Elena Ferrante’s Neapolitan Quartet is complete with The Story of the Lost Child,making it possible to see the whole structure, which reveals itself in layers like Naples itself, where former cityscapes are buried by time, political violence, and natural disasters. Reading this final volume, it’s easy to forget that the first book, My Brilliant Friend, frames the entire work as a mystery—aside from the much-discussed secrecy of Ferrante, who uses a pen name, allows no photographs, and, with few exceptions, will only be interviewed via email or telephone. With this volume, Ferrante reminds us again that a question of authorship is embedded into the narrative—who is telling this story? Lila or Elena?
Isn’t it wonderful that so many people are upset about Go Set A Watchman? I am not being sarcastic. Think about it: one of the most talked about events in the summer of 2015 is the publication of a book. Harper Lee’s old friend, Truman Capote (the model for Dill in To Kill A Mockingbird), would probably have had something snarky to say about it. The author herself remains silent, as she largely has since her first book—the only one until now—was published in 1960.

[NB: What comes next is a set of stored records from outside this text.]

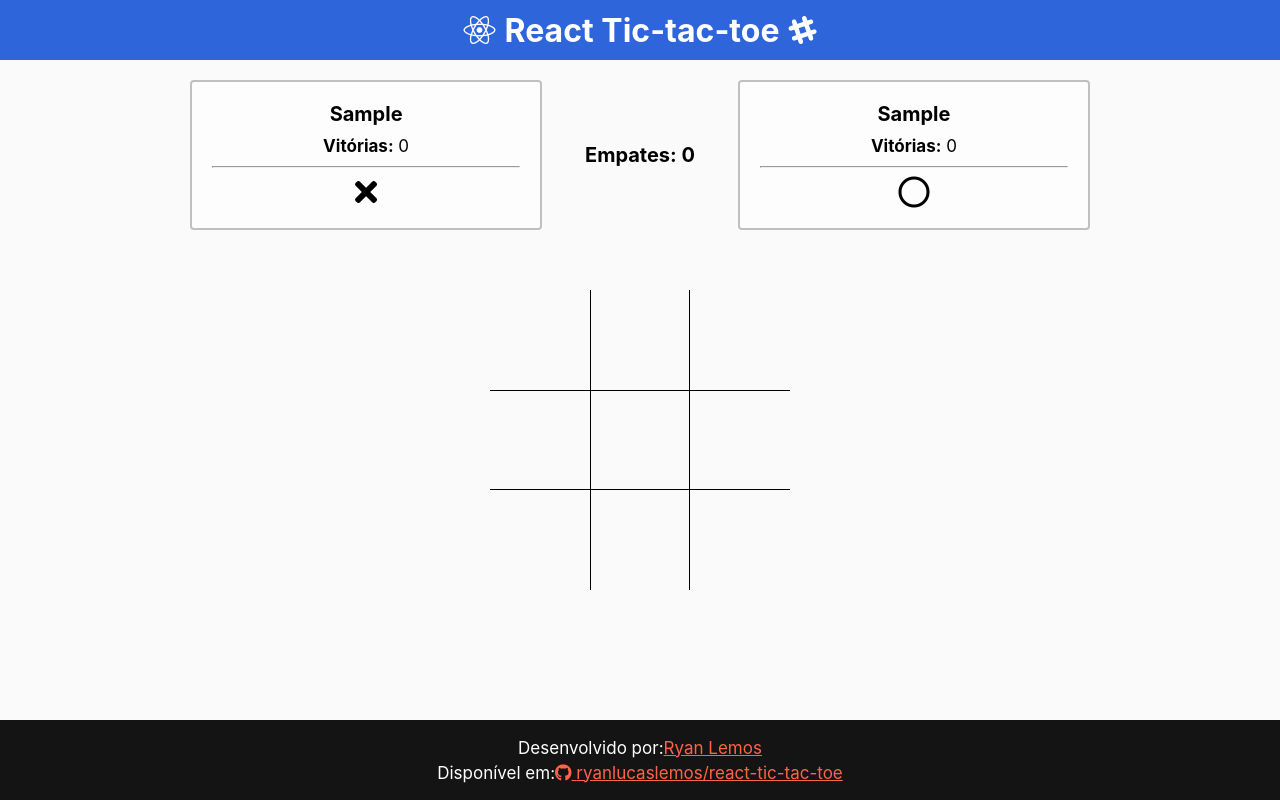
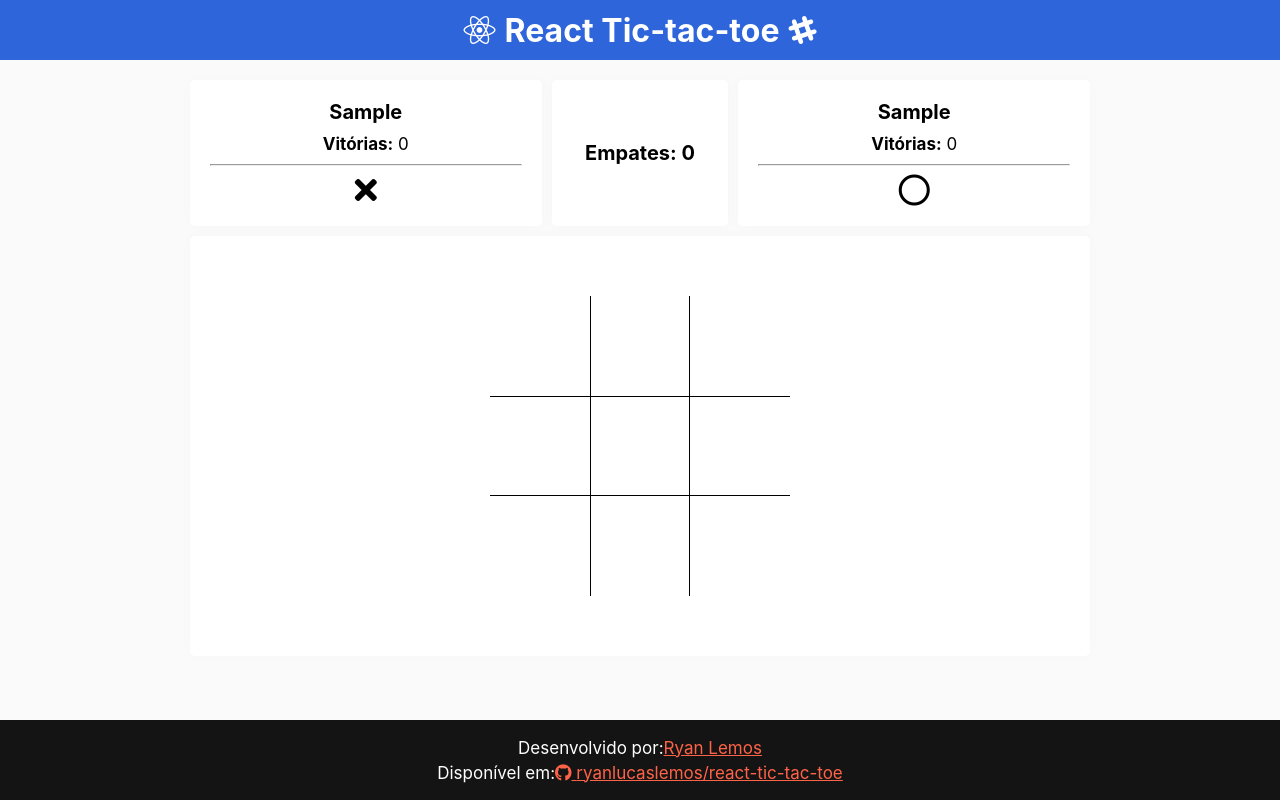
Before and after one commit to ryanlucaslemos/react-tic-tac-toe, a React (Create React App) app: page / in a window 1280 px wide. Both pictures are taken after typing "Sample", "Sample" into the empty fields and a click on the button "Jogar". Built offline with nearby package versions, Linux system fonts and the light colour scheme.

Commit message:
Melhora o aspecto visual dos elementos do jogo

```diff
--- a/src/components/board/styles.css
+++ b/src/components/board/styles.css
@@ -7,5 +7,9 @@
 }
 
 .board-style {
+    margin-top: 10px;
     padding: 60px 0;
+    box-shadow: 0 0 14px 0 rgba(0, 0, 0, 0.02);
+    border-radius: 5px;
+    background-color: #fff;
 }
--- a/src/components/score-board/styles.css
+++ b/src/components/score-board/styles.css
@@ -4,13 +4,15 @@
 }
 
 .score-board {
-    border: 2px solid #75737371;
     border-radius: 4px;
     padding: 20px;
     min-height: 70px;
     background: rgb(253, 253, 253);
     text-align: center;
     flex-basis: 40%;
+    box-shadow: 0 0 14px 0 rgba(0, 0, 0, 0.02);
+    border-radius: 5px;
+    background-color: #fff;
 }
 
 .score-board h4 {
@@ -37,4 +39,8 @@
     justify-content: center;
     margin: 0 10px;
     flex-basis: 20%;
+    box-shadow: 0 0 14px 0 rgba(0, 0, 0, 0.02);
+    border-radius: 5px;
+    background-color: #fff;
+    padding: 30px;
 }
--- a/src/pages/endgame/styles.css
+++ b/src/pages/endgame/styles.css
@@ -2,11 +2,12 @@
   display: flex;
   justify-content: center;
   align-items: center;
-    border: 2px solid #75737371;
-    border-radius: 4px;
+  text-align: center;
   width: 100%;
   min-height: 200px;
-    background: rgb(253, 253, 253);
+  box-shadow: 0 0 14px 0 rgba(0, 0, 0, 0.02);
+  border-radius: 5px;
+  color: #fff;
   margin: 20px 0;
 }
 
@@ -18,11 +19,11 @@
 }
 
 .end-game-alert-success {
-    color: rgb(9, 207, 9);
+  background: rgb(4, 228, 32);
 }
 
 .end-game-alert-warning {
-    color: rgba(58, 58, 58, 0.644);
+  background: rgba(58, 58, 58, 0.644);
 }
 
 .restart {
```
Lines whose indentation alone changed are shown as unchanged.
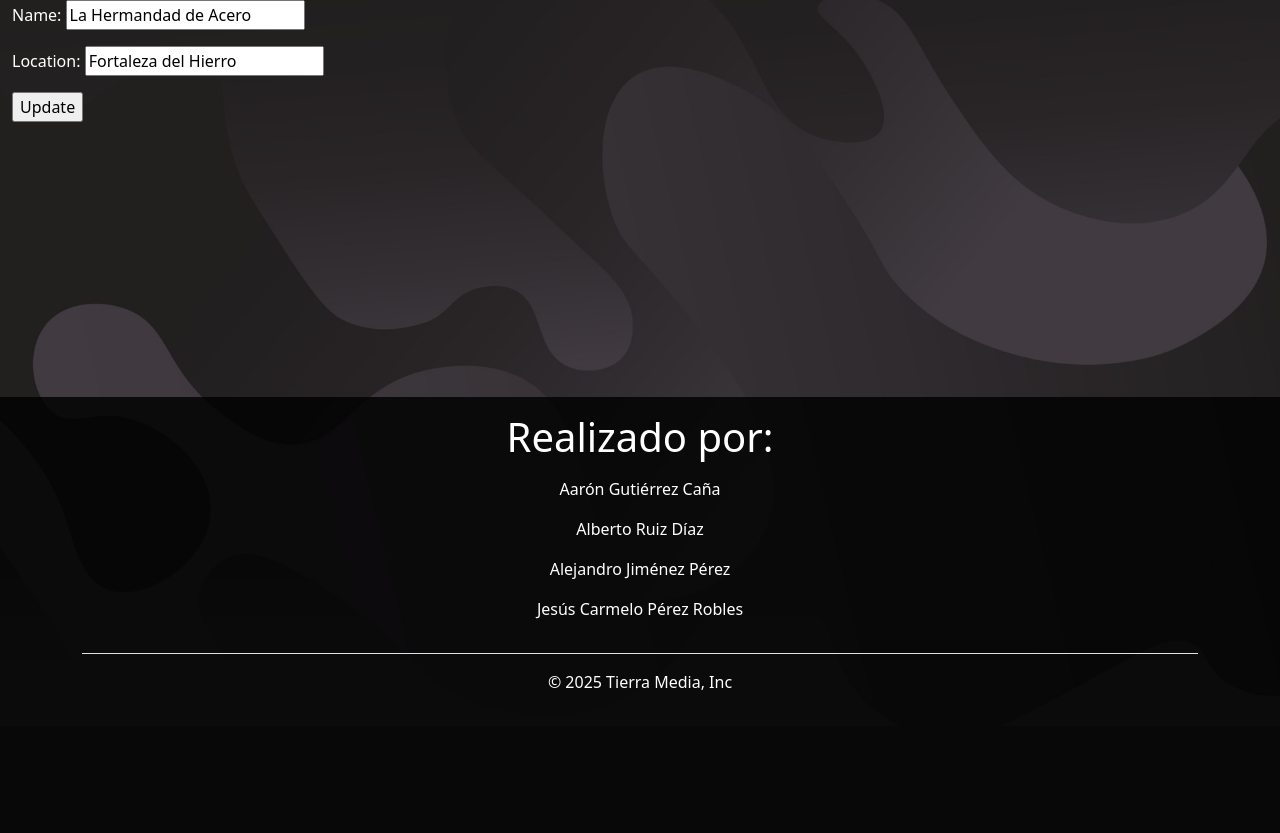
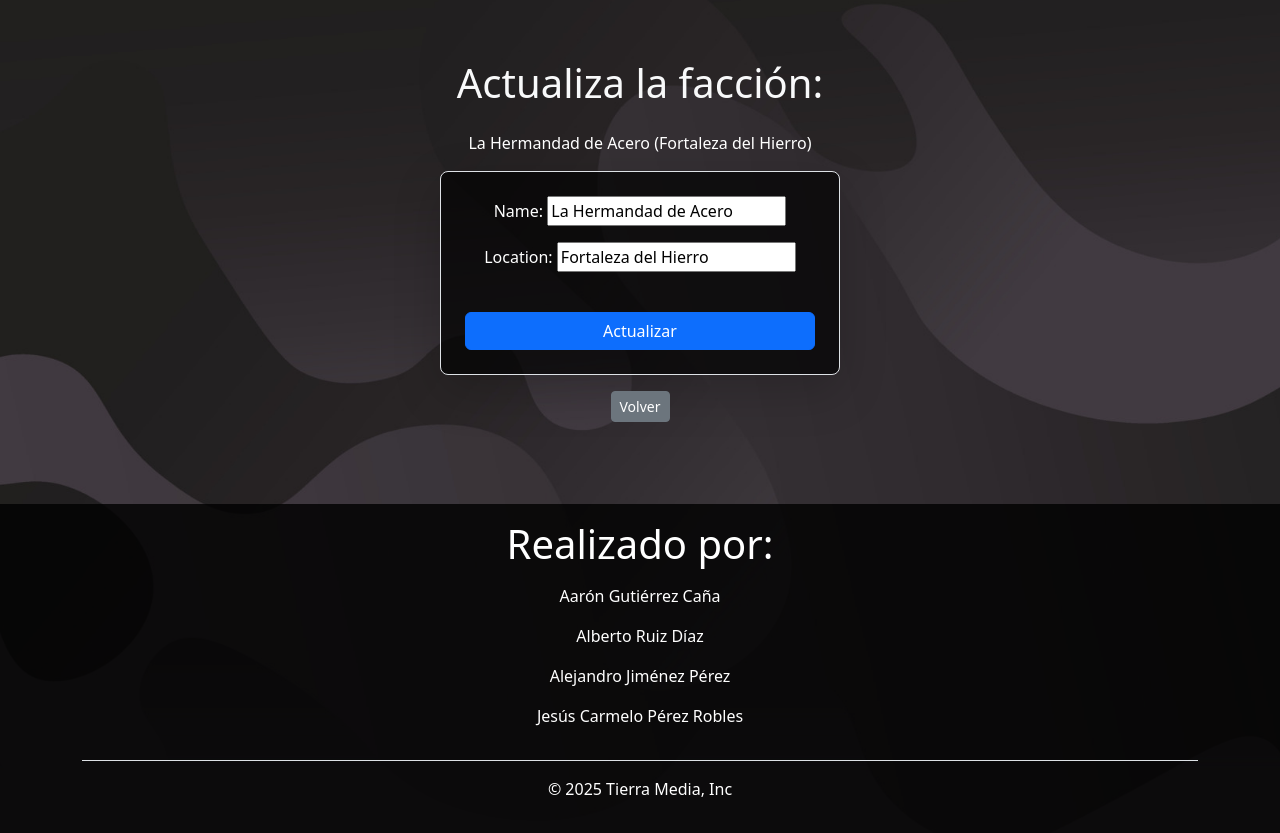
Before and after one commit to AlbertoRuiz-Dev/TierraMedia_Django, a Django app: page /faction/update/1 in a window 1280 px wide. Shown: the part 74-907 px from the top of the page. Before the commit the page ends 764 px from the top, so only its background shows below. Run offline with Django 5.2, Linux system fonts and the light colour scheme; a user stored in the database is signed in; data comes from the database, SQL or seed files in the repository.

Commit message:
Actualizo rama.

```diff
--- a/juego/templates/juego/faction_create.html
+++ b/juego/templates/juego/faction_create.html
@@ -12,7 +12,7 @@
             <div class="mb-4">
                 {{ form.as_p }}
             </div>
-            <button type="submit" class="btn btn-light w-100 mt-3">Guardar</button>
+            <button type="submit" class="btn btn-primary w-100 mt-3">Guardar</button>
         </form>
         <a href="{% url 'juego:factionView' %}" class="btn btn-sm btn-secondary mt-3">Volver</a>
 
--- a/juego/templates/juego/faction_update.html
+++ b/juego/templates/juego/faction_update.html
@@ -2,8 +2,23 @@
 {% block title %}Editar facción{% endblock %}
 {% block content %}
 
-<form method="post">{% csrf_token %}
-    {{ form.as_p }}
-    <input type="submit" value="Update">
-</form>
+
+<div class="d-flex justify-content-center align-items-center" style="min-height: 60vh;">
+    <div class="text-center">
+        <h1 class="text-light mb-4">Actualiza la facción:</h1>
+        <p>{{ object }}</p>
+        <form method="post" class="p-4 border rounded-3 shadow-lg" style="background-color: rgba(0, 0, 0, 0.7); color: white; width: 400px;">
+            {% csrf_token %}
+            <div class="mb-4">
+                {{ form.as_p }}
+            </div>
+            <button type="submit" class="btn btn-primary w-100 mt-3">Actualizar</button>
+        </form>
+        <a href="{% url 'juego:factionView' %}" class="btn btn-sm btn-secondary mt-3">Volver</a>
+
+    </div>
+
+</div>
+
+
 {% endblock %}
```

Go Set A Watchman is not a great book. We see Harper Lee, who was in her early 30s when she wrote it, before she fully found her voice and getting in her own way more times than not as she struggled to write her first novel. I agree with her original editor at Lippincott (now HarperCollins) who judged that this one wasn’t ready, but saw enough potential in Lee’s writing to think that it could form the scaffolding for a stronger book. But in some ways Go Set a Watchman is the more ambitious novel. Lee reached far in this first attempt to come to terms with her childhood in racist, segregated Alabama of the 1950s.
How to depict human suffering, especially that of children? This question is at the heart of Joseph Kertes’s haunting novel,The Afterlife of Stars, which tells the story of a family fleeing the 1956 Soviet invasion of Hungary to crush the anti-Communist revolution from the point of view of young Robert Beck, 9.8 years old but “born old,” as his Parisian aunt tells him when she meets him for the first time. Kertes, like Robert, escaped with his family across Europe and eventually settled in Canada, though he was only five at the time. Kertes, whose previous novel, Gratitude, won both the National (U.S.) and Canadian Jewish Book Awards, might have written a memoir, but writing a novel allowed him to tell this story in a lyric, dreamlike prose. This may have been the best way for this author to convey in a literary, adult voice such an early trauma.
Reading Blake Bailey’s memoir of his deranged brother, The Splendid Things We Planned, I kept thinking of a line from the epigraph Bailey quotes from Joe Gould’s Secret, Joseph Mitchell’s portrait of another troubled soul: “You can hate a person with all your heart and soul and still long for that person.” Bailey is the author of acclaimed literary biographies of John Cheever, Richard Yates, and Charles Jackson, all of whom wrote about the desperation behind mid-century American prosperity. This memoir shows that Bailey knows that terrain from personal experience. He opens with a heart-stopping scene of his young parents standing on the roof of a building at New York University in the early 1960s, holding their colicky, howling infant and trying to decide whether to jump together or toss the baby. This turns out to be one of those half-true jokes parents tell on themselves, normally, once their children are thriving. This child never thrived, and Bailey’s family would spend the rest of this child’s life pushed to the edge by his behavior.
When I arrived at Woodbourne prison for that first intake procedure I was surprised to find a certain level of relaxation. Maybe what I mean is not relaxation, but a kind of small town banter that was easy to slip into with the guard who checked me through the metal detector as I set it off again and again. He reassured me he was not going to make me take my shirt off, though the fact that it was fastened with snaps instead of buttons was causing the problem. I told him that I was wearing a T-shirt underneath if it was necessary to remove the outer garment. Harmless flirtation, or maybe just everyday humanity. Whatever you call it, I was not expecting to find it at Woodbourne.
I have been painting chairs this summer. It is my second summer visiting my boyfriend at his country house in the Catskills, though it’s not only my boyfriend’s house. The house belongs to him and his wife. I am here because his wife is dead. She passed away two and a half years ago, and her death sometimes feels as blunt and brutal as the undeniable fact that the phrase “passed away” is trying to soften. I didn’t know her, but she was a powerful woman who died too young and left behind an adolescent son and a husband of twenty years.